START Material to process

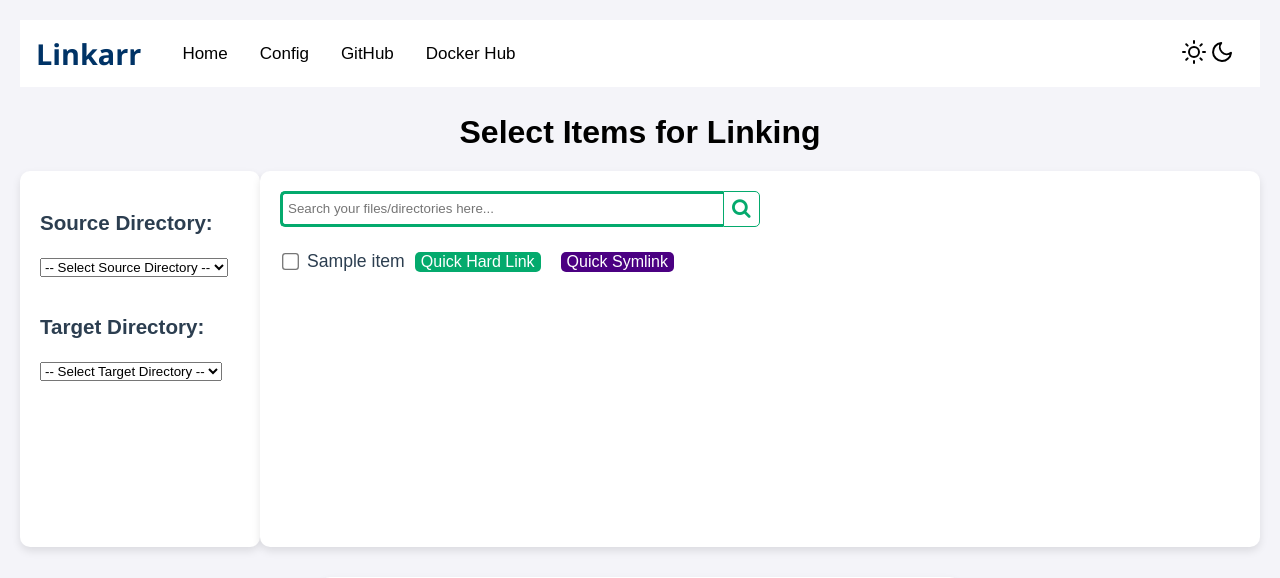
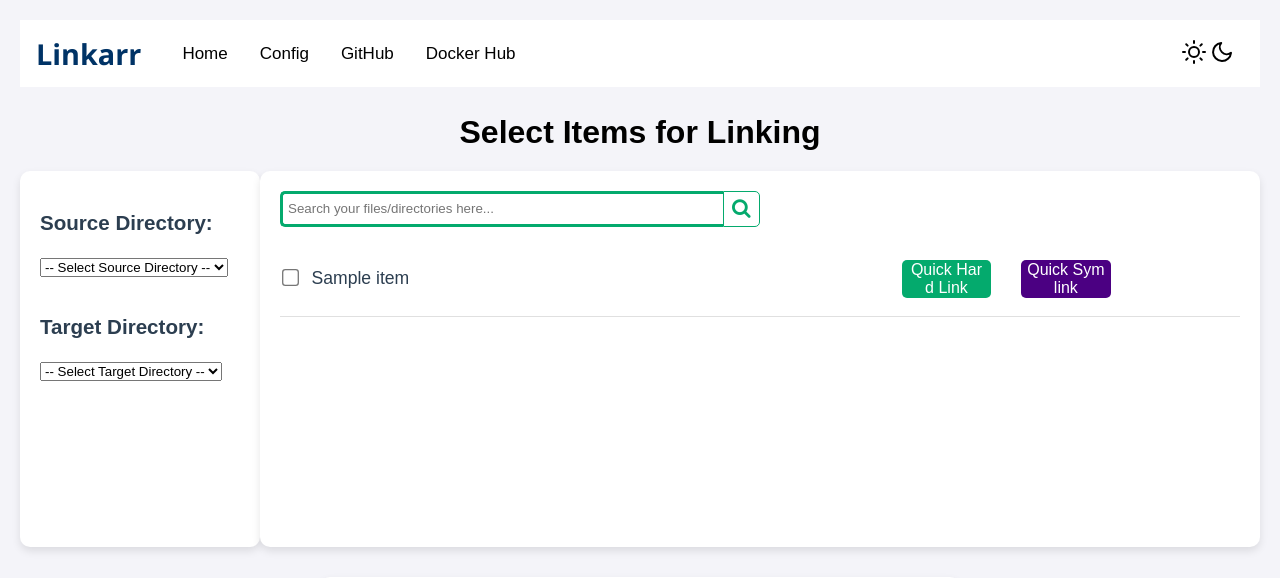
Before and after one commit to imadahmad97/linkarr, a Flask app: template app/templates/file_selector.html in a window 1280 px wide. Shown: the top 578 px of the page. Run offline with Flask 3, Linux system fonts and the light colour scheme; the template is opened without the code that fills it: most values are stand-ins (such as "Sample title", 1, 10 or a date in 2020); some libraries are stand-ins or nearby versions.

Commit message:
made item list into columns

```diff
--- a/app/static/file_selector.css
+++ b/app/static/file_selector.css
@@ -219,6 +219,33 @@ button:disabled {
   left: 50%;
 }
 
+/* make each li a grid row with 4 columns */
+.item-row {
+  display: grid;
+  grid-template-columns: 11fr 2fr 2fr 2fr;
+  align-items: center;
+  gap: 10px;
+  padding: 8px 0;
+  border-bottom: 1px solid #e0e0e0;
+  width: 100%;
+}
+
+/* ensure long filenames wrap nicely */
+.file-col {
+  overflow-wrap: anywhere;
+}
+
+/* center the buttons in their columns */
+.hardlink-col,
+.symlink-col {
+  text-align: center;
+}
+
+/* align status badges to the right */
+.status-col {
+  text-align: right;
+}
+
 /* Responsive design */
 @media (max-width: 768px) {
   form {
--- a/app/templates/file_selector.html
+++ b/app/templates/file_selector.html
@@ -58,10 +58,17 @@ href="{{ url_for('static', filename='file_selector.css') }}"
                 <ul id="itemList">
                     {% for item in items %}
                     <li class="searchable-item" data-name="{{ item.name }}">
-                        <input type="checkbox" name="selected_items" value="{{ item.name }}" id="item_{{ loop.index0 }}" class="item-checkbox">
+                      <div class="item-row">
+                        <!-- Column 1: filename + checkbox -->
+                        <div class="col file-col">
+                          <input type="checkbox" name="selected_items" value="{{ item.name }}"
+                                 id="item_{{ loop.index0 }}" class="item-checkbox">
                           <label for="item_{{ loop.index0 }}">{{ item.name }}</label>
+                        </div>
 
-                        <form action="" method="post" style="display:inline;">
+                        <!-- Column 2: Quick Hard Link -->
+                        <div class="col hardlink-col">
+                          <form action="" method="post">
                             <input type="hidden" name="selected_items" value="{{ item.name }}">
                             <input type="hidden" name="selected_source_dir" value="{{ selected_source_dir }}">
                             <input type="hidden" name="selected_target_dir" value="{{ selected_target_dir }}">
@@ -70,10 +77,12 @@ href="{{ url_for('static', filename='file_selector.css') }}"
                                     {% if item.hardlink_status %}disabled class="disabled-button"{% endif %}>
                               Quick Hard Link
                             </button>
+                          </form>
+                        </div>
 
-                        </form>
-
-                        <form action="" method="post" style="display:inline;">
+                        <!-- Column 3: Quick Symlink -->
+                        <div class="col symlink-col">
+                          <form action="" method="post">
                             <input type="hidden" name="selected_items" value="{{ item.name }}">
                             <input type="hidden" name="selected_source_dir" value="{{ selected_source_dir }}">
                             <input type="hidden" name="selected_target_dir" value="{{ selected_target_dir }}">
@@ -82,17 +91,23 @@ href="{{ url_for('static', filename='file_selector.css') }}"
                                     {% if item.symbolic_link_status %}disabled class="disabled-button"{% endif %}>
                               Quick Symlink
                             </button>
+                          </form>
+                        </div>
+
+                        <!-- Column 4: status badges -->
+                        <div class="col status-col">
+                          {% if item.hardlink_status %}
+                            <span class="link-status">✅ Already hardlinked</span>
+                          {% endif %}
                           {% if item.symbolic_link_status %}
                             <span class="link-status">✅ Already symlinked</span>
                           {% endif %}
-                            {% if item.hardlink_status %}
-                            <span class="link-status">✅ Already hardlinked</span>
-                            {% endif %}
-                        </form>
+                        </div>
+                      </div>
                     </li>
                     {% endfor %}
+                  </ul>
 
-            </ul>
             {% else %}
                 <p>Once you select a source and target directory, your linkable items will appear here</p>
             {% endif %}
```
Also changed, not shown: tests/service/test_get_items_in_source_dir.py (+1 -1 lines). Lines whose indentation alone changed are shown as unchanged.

END Material to process

→ **Requirement**
Pull every line with "span" from the records.

→ **Reply to the exercise**
+                            <span class="link-status">✅ Already hardlinked</span>
                             <span class="link-status">✅ Already symlinked</span>
-                            <span class="link-status">✅ Already hardlinked</span>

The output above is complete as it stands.